I have been getting gradually more alarmed, even terrified, about the devastating spread of the Zika virus every time I hear about it. It's now rampant in 52 countries, wreaking havoc and wrecking lives, with no cure available. But I have faith in human enterprise; I believe we will find a cure. And the good news is that scientists have discovered a tiny human protein found in our cells that can limit and even stop the virus from infecting and killing cells.
: The red areas are, or are predicted to be, potential danger areas for Zika
The Zika virus
Zika is such a terrible virus for three reasons. Firstly, it causes mild and often unnoticeable symptoms. Therefore, Zika could be present in a community long before anyone even realizes. Secondly, it causes awful birth defects, such as microcephaly, which is a neurological condition describing a too small head and brain. This is very dangerous. For this reason, many governments are telling certain areas of the world to refrain from reproducing for two years.
Zika is particularly dangerous for pregnant women, as unborn infants are susceptible to massive birth defects as a result of infection
And thirdly, it can be transmitted by mosquito bites and through sexual contact. Therefore, it’s not just a matter of eliminating mosquitoes (even if that were possible), or going to a place that lacks the insects. Unfortunately many of the places in the world currently affected by Zika are areas where birth rates are high and contraceptives are not as widely available.
Zika is also transmitted through sexual contact
A hopeful new discovery
Scientists from the University of Massachusetts Medical School (UMMS) have discovered that a protein we all have to a greater of lesser degree can reduce and even prevent Zika’s infectious powers. Interferon-induced protein 3 (IFITM3) is found in virtually all human cells.
Scientists have given us hope with their new discovery of IFITM3's resilience against Zika

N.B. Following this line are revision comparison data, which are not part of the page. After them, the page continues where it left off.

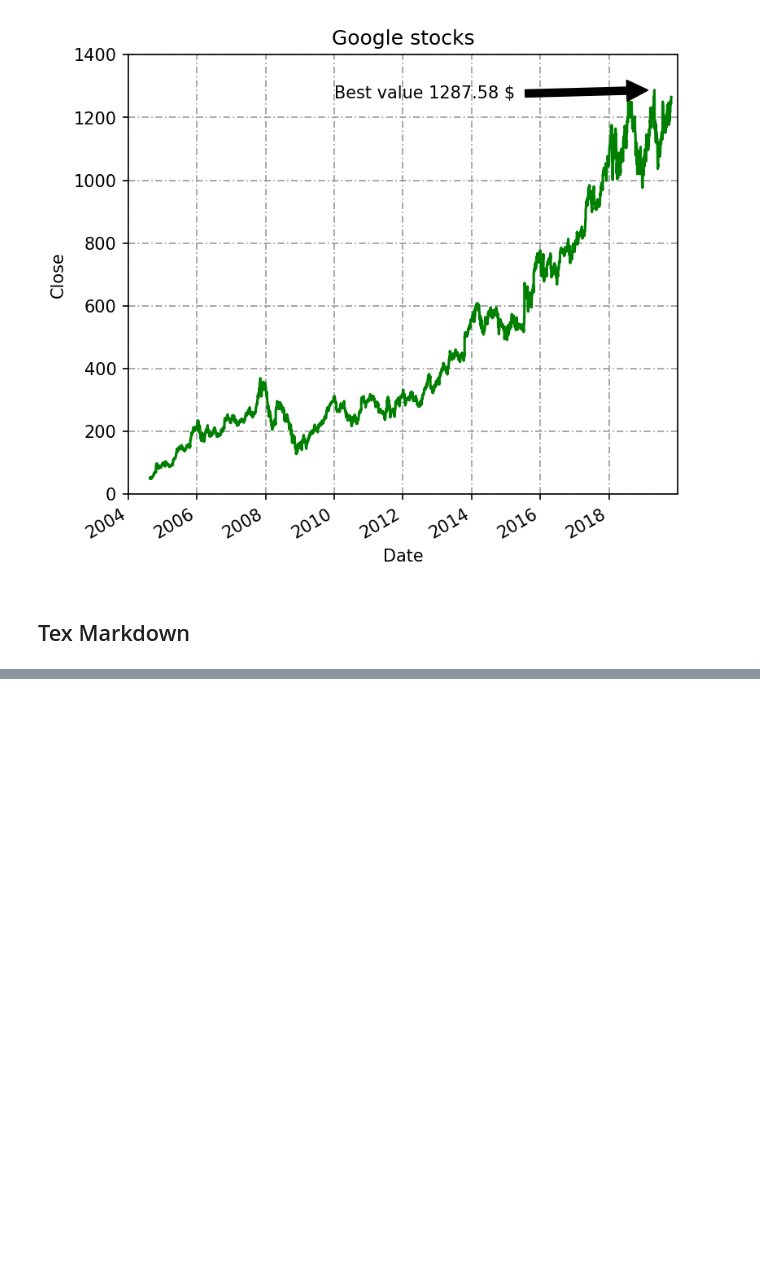
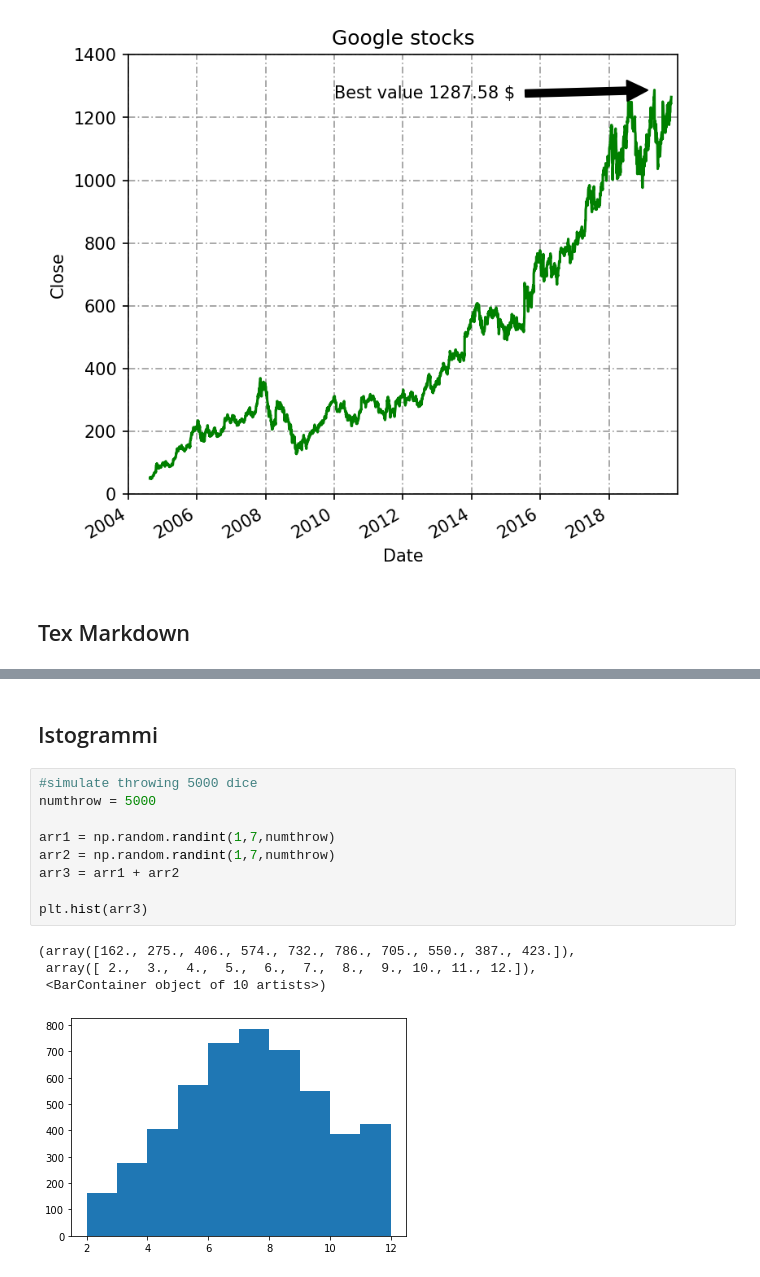
Before and after one commit to fdalforno/basic_course, a Jupyter notebook: 04 - Matplotlib.ipynb, the cells around one changed output, grey strips where cells are left out. Cells and saved outputs as stored; diff of their text form; blank space fills up the shorter version.

```diff
--- a/04 - Matplotlib.ipynb
+++ b/04 - Matplotlib.ipynb
@@ -136,0 +148,16 @@ Text(2010-01-01, 1260, 'Best value 1287.58 $')
+# %% [markdown]
+## Istogrammi
+# %%
+#simulate throwing 5000 dice
+numthrow = 5000
+
+arr1 = np.random.randint(1,7,numthrow)
+arr2 = np.random.randint(1,7,numthrow)
+arr3 = arr1 + arr2
+
+plt.hist(arr3)
+# %% [output]
+(array([162., 275., 406., 574., 732., 786., 705., 550., 387., 423.]),
+ array([ 2.,  3.,  4.,  5.,  6.,  7.,  8.,  9., 10., 11., 12.]),
+ <BarContainer object of 10 artists>)
+[figure, added]
```
Also changed, not shown: parts of 20 cells of this notebook, 9 other files.
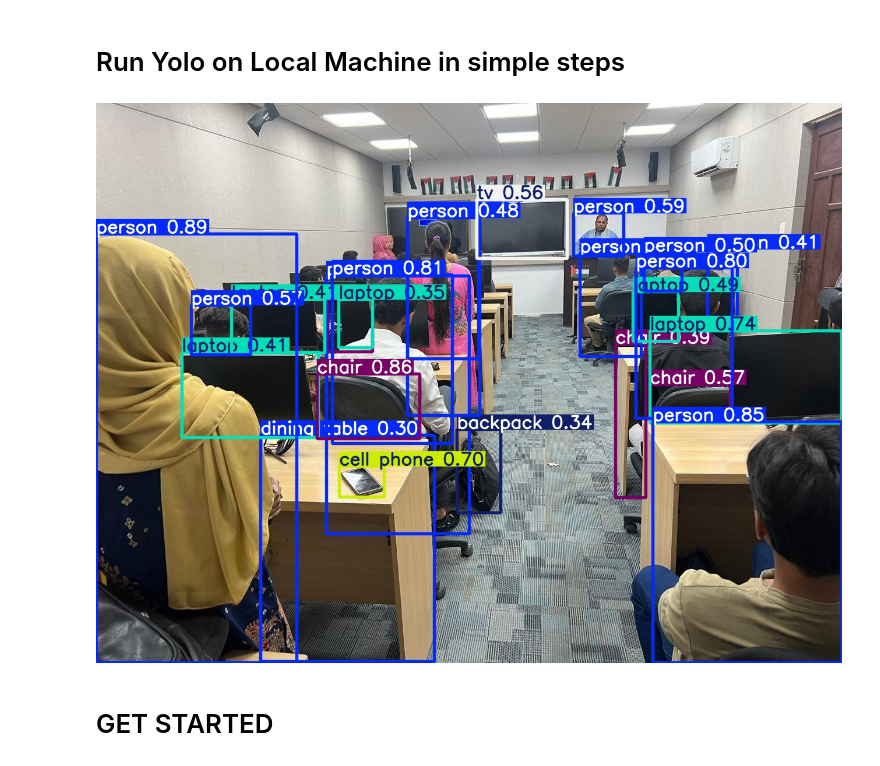
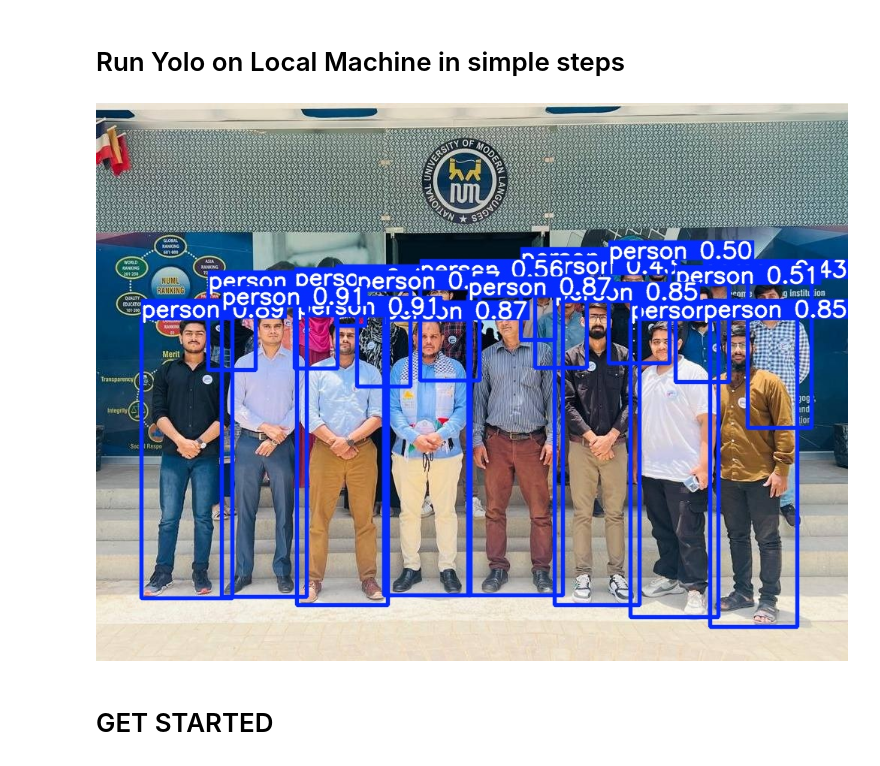
Before and after one commit to abidkk/Yolo-Object-Detector, a Jupyter notebook: Yolo_Locally/app.ipynb, the cells around one changed output. Drawn from its saved outputs; the diff is of its cells as text; code cells hidden in the pictures.

```diff
--- a/Yolo_Locally/app.ipynb
+++ b/Yolo_Locally/app.ipynb
@@ -1,11 +1,11 @@
 # %% [markdown]
 # Run Yolo on Local Machine in simple steps
-# %%
-from IPython.display import Image, display
-
-display(Image(filename="E:\PYTHON_WORKSPACE\YOLO_COMPUTER_VISION\Yolo-Object-Detector\Yolo_Locally\detections\predict\smartlab-numl.jpg"))
-# %% [output]
-[figure, removed]
+# %%
+from IPython.display import Image, display
+
+display(Image(filename="detections/predict2/numl1.jpg"))
+# %% [output]
+[figure, added]
 # %% [markdown]
 # GET STARTED
 # %% [markdown]
```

If our levels of this protein are less than average, Zika bursts through the cells’ defensive walls, causing infection. If our levels of the protein are above average, our cells walls prove resistant to Zika. What this causes is a de facto virus quarantine situation, where certain cells prevent the virus from getting to other cells. It is believed that this reduces the chance of cell death also.
A Yellow Fever mosquito (Aedes Aegyptii): the most common carrier of the Zika Virus
What’s the next step for scientists?
We are still unsure how IFITM3 actually works, so research will focus on this. Using mice with low levels of the protein, scientists will hopefully find that a lack of IFITM3 does indeed let in the Zika infection. Then the problem will be finding a way to improve people’s levels of the protein, taking into account any side-effects. It may even be the case that IFITM3 is not only a reliable shield against Zika but also against other viruses too. Therefore, this could be a major step forward.
Video: 10 Facts about the Zika Virus